== WHAT YOU HAVE TO DO ==
Please print every record exactly as it stands, leaving out the pictures.

------ GIVEN DATA

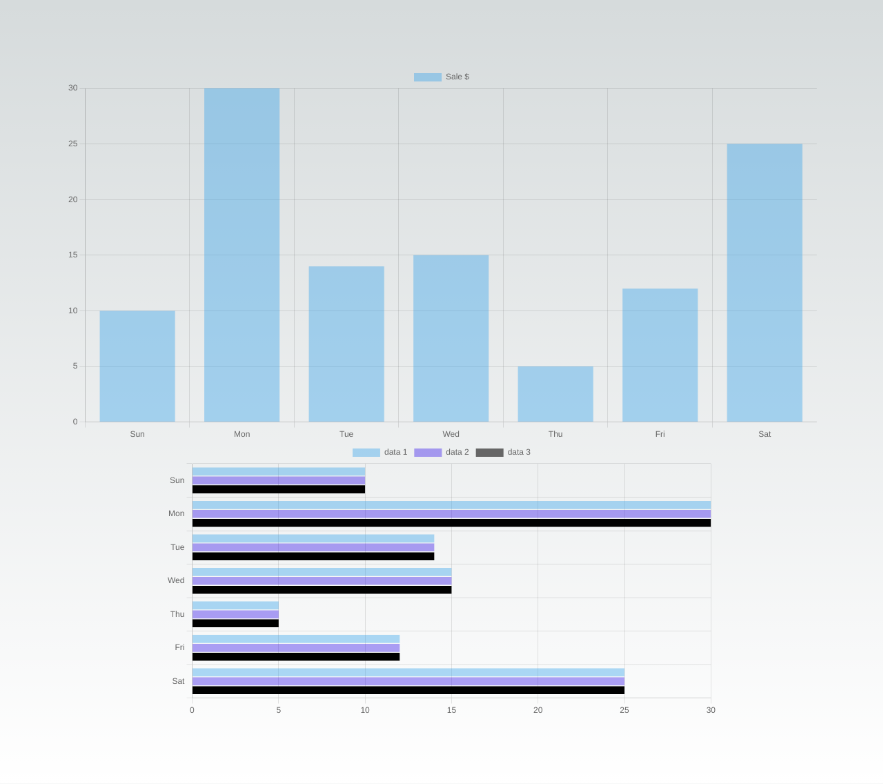
Repository: MonicaNguyenH/exercise-5
Page: /
The author's editor kept a copy of each file at every save. The page is drawn from the files as they stood at one save, then again after a run of saves.
The browser window is 1280 px wide. The pictures show the whole page, at 69% of full size.
The project was rebuilt for these pictures with package versions that can differ from the ones it lists, and the page was loaded fresh each time. The framework's server and built-in components were replaced by stand-ins that run in the browser. Also part of the build but not shown: next.config.mjs.

Above is the page before, as saved 2024-04-15 14:27:54.

After the next 3 saves:
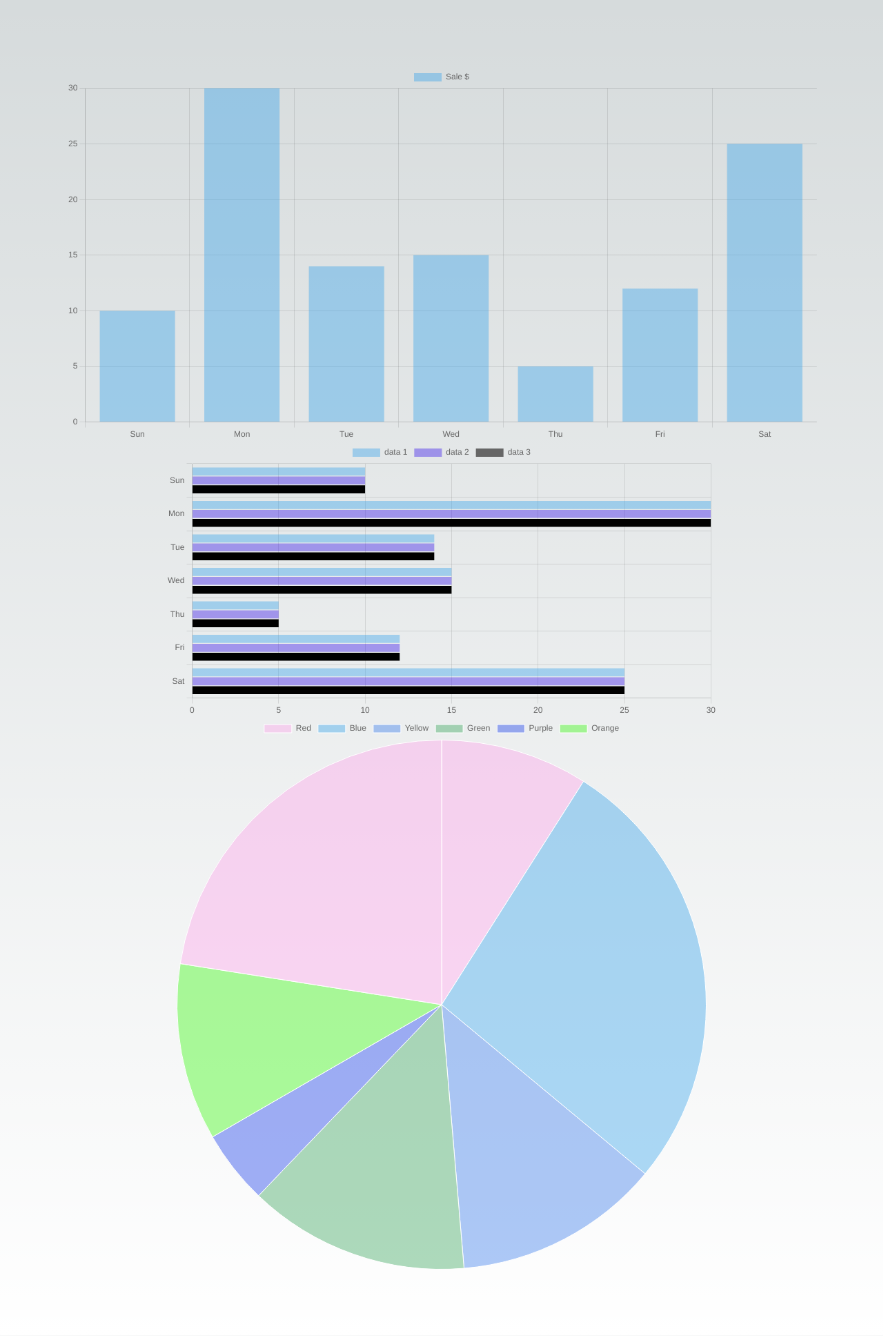
The 3 saves are shown as one change because 2 did not build or start.
The last was saved 2 min 2 s later.
--- a/pages/index.js
+++ b/pages/index.js
@@ -2,6 +2,7 @@
 import styles from "@/styles/Home.module.css";
 import VerticalBar from "@/components/VerticalBar";
 import HorizontalChart from "@/components/HorizontalChart";
+import PieChart from "@/components/PieChart ";
 
 
 export default function Home() {
@@ -10,6 +11,7 @@ export default function Home() {
       <main className={`${styles.main}`}>
         <VerticalBar />
         <HorizontalChart/>
+        <PieChart/>
       </main>
     </>
   );
--- a/components/PieChart /index.js
+++ b/components/PieChart /index.js
@@ -31,7 +31,14 @@ export default function PieChart(){
                 {
                     label: '# of Votes',
                     data:[10,30,14,15,5,12,25],
-                    borderClor: 'rgb(53, 162, 235 )',
+                    borderClor: [
+                        'rgba(255, 162, 235, 0.4)',
+                        'rgba(53, 162, 235, 0.4)',
+                        'rgba(53, 120, 235, 0.4)',
+                        'rgba(53, 162, 88, 0.4)',
+                        'rgba(22, 58, 235, 0.4)',
+                        'rgba(53, 250, 12, 0.4)',
+                    ],
                     backgroundColor: [
                         'rgba(255, 162, 235, 0.4)',
                         'rgba(53, 162, 235, 0.4)',
@@ -62,7 +69,9 @@ export default function PieChart(){
 
     return(
         <>
-        <Bar data={chartData} options={chartOptions}/>
+        <div>
+            <Pie data={chartData} options={chartOptions} style={{ width: "800px", height: "500px"}}/>
+        </div>
         </>
     )
 }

------------

== ANSWER TO THIS EXERCISE ==
Repository: MonicaNguyenH/exercise-5
Page: /
The author's editor kept a copy of each file at every save. The page is drawn from the files as they stood at one save, then again after a run of saves.
The browser window is 1280 px wide. The pictures show the whole page, at 69% of full size.
The project was rebuilt for these pictures with package versions that can differ from the ones it lists, and the page was loaded fresh each time. The framework's server and built-in components were replaced by stand-ins that run in the browser. Also part of the build but not shown: next.config.mjs.

Above is the page before, as saved 2024-04-15 14:27:54.

After the next 3 saves:
The 3 saves are shown as one change because 2 did not build or start.
The last was saved 2 min 2 s later.
--- a/pages/index.js
+++ b/pages/index.js
@@ -2,6 +2,7 @@
 import styles from "@/styles/Home.module.css";
 import VerticalBar from "@/components/VerticalBar";
 import HorizontalChart from "@/components/HorizontalChart";
+import PieChart from "@/components/PieChart ";
 
 
 export default function Home() {
@@ -10,6 +11,7 @@ export default function Home() {
       <main className={`${styles.main}`}>
         <VerticalBar />
         <HorizontalChart/>
+        <PieChart/>
       </main>
     </>
   );
--- a/components/PieChart /index.js
+++ b/components/PieChart /index.js
@@ -31,7 +31,14 @@ export default function PieChart(){
                 {
                     label: '# of Votes',
                     data:[10,30,14,15,5,12,25],
-                    borderClor: 'rgb(53, 162, 235 )',
+                    borderClor: [
+                        'rgba(255, 162, 235, 0.4)',
+                        'rgba(53, 162, 235, 0.4)',
+                        'rgba(53, 120, 235, 0.4)',
+                        'rgba(53, 162, 88, 0.4)',
+                        'rgba(22, 58, 235, 0.4)',
+                        'rgba(53, 250, 12, 0.4)',
+                    ],
                     backgroundColor: [
                         'rgba(255, 162, 235, 0.4)',
                         'rgba(53, 162, 235, 0.4)',
@@ -62,7 +69,9 @@ export default function PieChart(){
 
     return(
         <>
-        <Bar data={chartData} options={chartOptions}/>
+        <div>
+            <Pie data={chartData} options={chartOptions} style={{ width: "800px", height: "500px"}}/>
+        </div>
         </>
     )
 }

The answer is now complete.